• Problem to work on: Copy each line of the material below that includes the string "Pickup".
[[ Input data, beginning ]]
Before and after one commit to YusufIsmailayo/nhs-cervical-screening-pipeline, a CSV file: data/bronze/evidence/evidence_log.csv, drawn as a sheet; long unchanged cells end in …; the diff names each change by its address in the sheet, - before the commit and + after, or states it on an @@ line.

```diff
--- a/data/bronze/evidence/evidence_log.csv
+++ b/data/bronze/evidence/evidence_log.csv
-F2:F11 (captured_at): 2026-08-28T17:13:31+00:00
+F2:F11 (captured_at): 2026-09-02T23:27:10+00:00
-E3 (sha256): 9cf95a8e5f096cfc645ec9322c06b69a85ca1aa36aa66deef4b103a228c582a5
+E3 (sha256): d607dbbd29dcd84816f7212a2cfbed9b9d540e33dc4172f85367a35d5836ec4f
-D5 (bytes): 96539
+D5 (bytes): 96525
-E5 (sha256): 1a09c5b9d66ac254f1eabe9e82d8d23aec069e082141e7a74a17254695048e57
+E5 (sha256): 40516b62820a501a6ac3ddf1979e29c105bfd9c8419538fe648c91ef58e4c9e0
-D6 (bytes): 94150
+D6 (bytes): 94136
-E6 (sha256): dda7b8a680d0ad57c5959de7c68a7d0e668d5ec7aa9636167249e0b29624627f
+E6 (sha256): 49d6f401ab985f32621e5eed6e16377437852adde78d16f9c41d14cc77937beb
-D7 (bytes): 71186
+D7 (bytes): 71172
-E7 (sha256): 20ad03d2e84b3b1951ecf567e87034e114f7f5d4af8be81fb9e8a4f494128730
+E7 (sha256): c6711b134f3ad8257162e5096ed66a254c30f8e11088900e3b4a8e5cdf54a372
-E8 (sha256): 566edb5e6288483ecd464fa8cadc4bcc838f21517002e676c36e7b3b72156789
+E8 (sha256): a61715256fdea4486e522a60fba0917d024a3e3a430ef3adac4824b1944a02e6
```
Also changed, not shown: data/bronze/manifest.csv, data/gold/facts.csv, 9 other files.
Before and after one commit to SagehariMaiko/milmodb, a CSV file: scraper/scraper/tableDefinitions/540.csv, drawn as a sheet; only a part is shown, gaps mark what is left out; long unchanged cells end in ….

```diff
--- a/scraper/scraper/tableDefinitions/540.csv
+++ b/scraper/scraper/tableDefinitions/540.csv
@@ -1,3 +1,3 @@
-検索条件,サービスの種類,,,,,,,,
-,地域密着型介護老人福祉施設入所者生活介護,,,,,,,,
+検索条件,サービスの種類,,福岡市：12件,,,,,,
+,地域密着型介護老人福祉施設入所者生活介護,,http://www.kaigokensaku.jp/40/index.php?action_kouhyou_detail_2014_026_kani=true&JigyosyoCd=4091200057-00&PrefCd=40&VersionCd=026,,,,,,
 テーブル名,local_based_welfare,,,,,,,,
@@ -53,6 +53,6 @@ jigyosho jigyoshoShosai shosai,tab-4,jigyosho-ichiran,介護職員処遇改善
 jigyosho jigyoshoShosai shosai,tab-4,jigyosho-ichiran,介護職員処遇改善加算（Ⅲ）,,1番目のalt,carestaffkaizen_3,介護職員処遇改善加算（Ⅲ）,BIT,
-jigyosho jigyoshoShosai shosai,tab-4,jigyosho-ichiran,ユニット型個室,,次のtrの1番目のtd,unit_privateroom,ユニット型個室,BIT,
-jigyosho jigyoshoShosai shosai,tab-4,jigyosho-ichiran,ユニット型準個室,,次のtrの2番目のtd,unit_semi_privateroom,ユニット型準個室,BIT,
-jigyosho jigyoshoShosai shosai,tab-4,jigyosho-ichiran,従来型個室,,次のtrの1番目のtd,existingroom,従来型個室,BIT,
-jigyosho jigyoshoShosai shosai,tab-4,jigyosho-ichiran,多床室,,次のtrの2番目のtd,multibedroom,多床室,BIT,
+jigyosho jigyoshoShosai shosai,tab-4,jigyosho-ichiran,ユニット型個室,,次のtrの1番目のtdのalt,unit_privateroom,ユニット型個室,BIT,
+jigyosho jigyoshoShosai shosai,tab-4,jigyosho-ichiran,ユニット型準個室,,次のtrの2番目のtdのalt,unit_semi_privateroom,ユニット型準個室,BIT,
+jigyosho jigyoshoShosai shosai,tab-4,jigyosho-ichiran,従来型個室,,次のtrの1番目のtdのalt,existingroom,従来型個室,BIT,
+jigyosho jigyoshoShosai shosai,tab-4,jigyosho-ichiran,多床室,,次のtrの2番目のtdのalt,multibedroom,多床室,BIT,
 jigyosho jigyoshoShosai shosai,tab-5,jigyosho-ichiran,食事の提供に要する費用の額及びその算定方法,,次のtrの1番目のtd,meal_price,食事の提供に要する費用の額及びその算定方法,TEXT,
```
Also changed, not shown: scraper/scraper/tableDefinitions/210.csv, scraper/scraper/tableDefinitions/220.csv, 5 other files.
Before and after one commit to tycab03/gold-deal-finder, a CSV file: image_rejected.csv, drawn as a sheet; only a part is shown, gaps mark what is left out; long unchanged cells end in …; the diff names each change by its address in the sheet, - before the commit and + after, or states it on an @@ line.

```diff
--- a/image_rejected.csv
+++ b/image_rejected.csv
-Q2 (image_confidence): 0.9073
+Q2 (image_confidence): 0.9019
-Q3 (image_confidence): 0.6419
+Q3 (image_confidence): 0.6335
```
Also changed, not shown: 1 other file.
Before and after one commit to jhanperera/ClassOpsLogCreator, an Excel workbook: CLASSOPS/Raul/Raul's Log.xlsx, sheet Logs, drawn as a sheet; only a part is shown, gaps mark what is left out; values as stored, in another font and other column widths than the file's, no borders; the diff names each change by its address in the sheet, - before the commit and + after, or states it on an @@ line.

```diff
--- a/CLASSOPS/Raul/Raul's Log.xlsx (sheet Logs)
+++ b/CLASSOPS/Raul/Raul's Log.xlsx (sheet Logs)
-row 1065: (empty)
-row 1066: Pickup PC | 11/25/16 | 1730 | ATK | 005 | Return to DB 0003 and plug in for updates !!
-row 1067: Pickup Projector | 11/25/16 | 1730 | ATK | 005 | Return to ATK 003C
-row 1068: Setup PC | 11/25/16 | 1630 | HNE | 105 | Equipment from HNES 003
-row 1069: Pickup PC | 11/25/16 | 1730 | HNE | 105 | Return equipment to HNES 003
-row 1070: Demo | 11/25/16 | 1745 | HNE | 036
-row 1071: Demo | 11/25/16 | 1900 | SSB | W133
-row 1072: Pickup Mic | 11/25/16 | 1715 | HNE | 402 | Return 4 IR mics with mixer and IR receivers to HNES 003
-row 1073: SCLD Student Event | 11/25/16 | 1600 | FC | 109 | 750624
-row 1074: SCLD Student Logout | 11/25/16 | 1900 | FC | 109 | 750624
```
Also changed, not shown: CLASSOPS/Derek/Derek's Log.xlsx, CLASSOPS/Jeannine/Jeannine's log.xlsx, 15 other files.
[[ Input data, end ]]
• The completed task:
-row 1066: Pickup PC | 11/25/16 | 1730 | ATK | 005 | Return to DB 0003 and plug in for updates !!
-row 1067: Pickup Projector | 11/25/16 | 1730 | ATK | 005 | Return to ATK 003C
-row 1069: Pickup PC | 11/25/16 | 1730 | HNE | 105 | Return equipment to HNES 003
-row 1072: Pickup Mic | 11/25/16 | 1715 | HNE | 402 | Return 4 IR mics with mixer and IR receivers to HNES 003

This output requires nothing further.